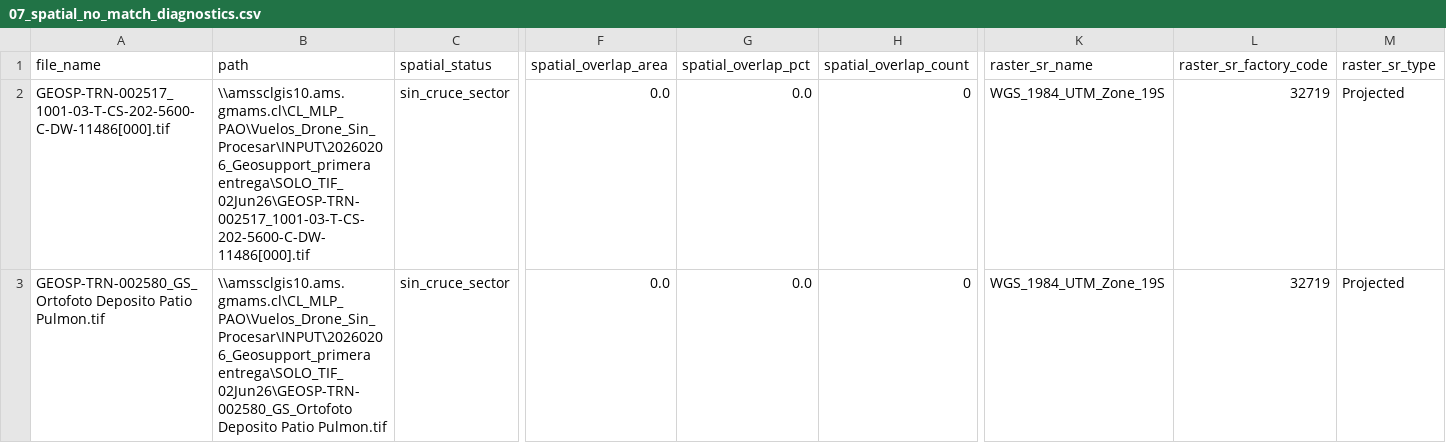
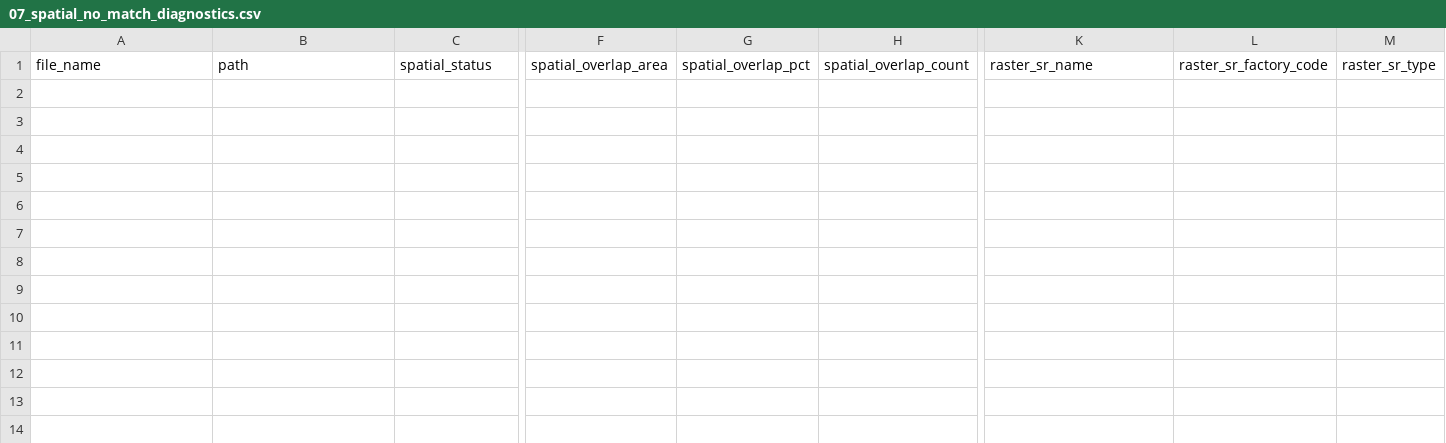
Before and after one commit to LeonelRiveroEsri/amsa-pao-geosupport, a CSV file: flujo_geosupport_etapas/outputs/etapa_01_preparar_paths_datastore/07_spatial_no_match_diagnostics.csv, drawn as a sheet; only a part is shown, gaps mark what is left out; rows hold the shown columns only; the diff names each change by its address in the sheet, - before the commit and + after, or states it on an @@ line.

```diff
--- a/flujo_geosupport_etapas/outputs/etapa_01_preparar_paths_datastore/07_spatial_no_match_diagnostics.csv
+++ b/flujo_geosupport_etapas/outputs/etapa_01_preparar_paths_datastore/07_spatial_no_match_diagnostics.csv
-row 2: GEOSP-TRN-002517_1001-03-T-CS-202-5600-C-DW-11486[000].tif | \\amssclgis10.ams.gmams.cl\CL_MLP_PAO\Vuelos_Drone_Sin_Procesar\INPUT\20260206_Geosupport_primera entrega\SOLO_TIF_02Jun26\GEOSP-TRN-002517_1001-03-T-CS-202-5600-C-DW-11486[000].tif | sin_cruce_sector | 0.0 | 0.0 | 0 | WGS_1984_UTM_Zone_19S | 32719 | Projected
-row 3: GEOSP-TRN-002580_GS_Ortofoto Deposito Patio Pulmon.tif | \\amssclgis10.ams.gmams.cl\CL_MLP_PAO\Vuelos_Drone_Sin_Procesar\INPUT\20260206_Geosupport_primera entrega\SOLO_TIF_02Jun26\GEOSP-TRN-002580_GS_Ortofoto Deposito Patio Pulmon.tif | sin_cruce_sector | 0.0 | 0.0 | 0 | WGS_1984_UTM_Zone_19S | 32719 | Projected
```
Also changed, not shown: flujo_geosupport_etapas/outputs/etapa_01_preparar_paths_datastore/00_summary.csv, flujo_geosupport_etapas/outputs/etapa_01_preparar_paths_datastore/02_spatial_matches.csv, 4 other files.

The task —
All records must be output exactly as they are, except for the pictures, which are left out.

Solution —
Before and after one commit to LeonelRiveroEsri/amsa-pao-geosupport, a CSV file: flujo_geosupport_etapas/outputs/etapa_01_preparar_paths_datastore/07_spatial_no_match_diagnostics.csv, drawn as a sheet; only a part is shown, gaps mark what is left out; rows hold the shown columns only; the diff names each change by its address in the sheet, - before the commit and + after, or states it on an @@ line.

```diff
--- a/flujo_geosupport_etapas/outputs/etapa_01_preparar_paths_datastore/07_spatial_no_match_diagnostics.csv
+++ b/flujo_geosupport_etapas/outputs/etapa_01_preparar_paths_datastore/07_spatial_no_match_diagnostics.csv
-row 2: GEOSP-TRN-002517_1001-03-T-CS-202-5600-C-DW-11486[000].tif | \\amssclgis10.ams.gmams.cl\CL_MLP_PAO\Vuelos_Drone_Sin_Procesar\INPUT\20260206_Geosupport_primera entrega\SOLO_TIF_02Jun26\GEOSP-TRN-002517_1001-03-T-CS-202-5600-C-DW-11486[000].tif | sin_cruce_sector | 0.0 | 0.0 | 0 | WGS_1984_UTM_Zone_19S | 32719 | Projected
-row 3: GEOSP-TRN-002580_GS_Ortofoto Deposito Patio Pulmon.tif | \\amssclgis10.ams.gmams.cl\CL_MLP_PAO\Vuelos_Drone_Sin_Procesar\INPUT\20260206_Geosupport_primera entrega\SOLO_TIF_02Jun26\GEOSP-TRN-002580_GS_Ortofoto Deposito Patio Pulmon.tif | sin_cruce_sector | 0.0 | 0.0 | 0 | WGS_1984_UTM_Zone_19S | 32719 | Projected
```
Also changed, not shown: flujo_geosupport_etapas/outputs/etapa_01_preparar_paths_datastore/00_summary.csv, flujo_geosupport_etapas/outputs/etapa_01_preparar_paths_datastore/02_spatial_matches.csv, 4 other files.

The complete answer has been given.